## YOUR INSTRUCTIONS
Go line by line through the data and copy those with the word "docs".

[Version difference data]
--------
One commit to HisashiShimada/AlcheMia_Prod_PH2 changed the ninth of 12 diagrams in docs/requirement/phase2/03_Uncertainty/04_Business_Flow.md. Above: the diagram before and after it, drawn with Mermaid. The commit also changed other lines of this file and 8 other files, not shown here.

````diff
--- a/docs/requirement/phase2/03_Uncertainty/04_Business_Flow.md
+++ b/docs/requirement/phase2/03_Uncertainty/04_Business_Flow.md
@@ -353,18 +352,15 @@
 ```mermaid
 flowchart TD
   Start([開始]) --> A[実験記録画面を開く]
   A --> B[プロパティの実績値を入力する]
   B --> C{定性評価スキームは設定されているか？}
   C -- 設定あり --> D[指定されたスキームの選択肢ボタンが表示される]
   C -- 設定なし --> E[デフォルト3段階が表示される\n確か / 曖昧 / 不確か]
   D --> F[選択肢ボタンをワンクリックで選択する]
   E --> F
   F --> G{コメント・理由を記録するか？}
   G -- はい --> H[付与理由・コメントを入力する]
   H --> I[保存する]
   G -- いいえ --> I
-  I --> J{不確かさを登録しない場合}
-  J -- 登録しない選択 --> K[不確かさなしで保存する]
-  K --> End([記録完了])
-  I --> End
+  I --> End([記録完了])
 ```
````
--------
## FINISHED EXERCISE
One commit to HisashiShimada/AlcheMia_Prod_PH2 changed the ninth of 12 diagrams in docs/requirement/phase2/03_Uncertainty/04_Business_Flow.md. Above: the diagram before and after it, drawn with Mermaid. The commit also changed other lines of this file and 8 other files, not shown here.
--- a/docs/requirement/phase2/03_Uncertainty/04_Business_Flow.md
+++ b/docs/requirement/phase2/03_Uncertainty/04_Business_Flow.md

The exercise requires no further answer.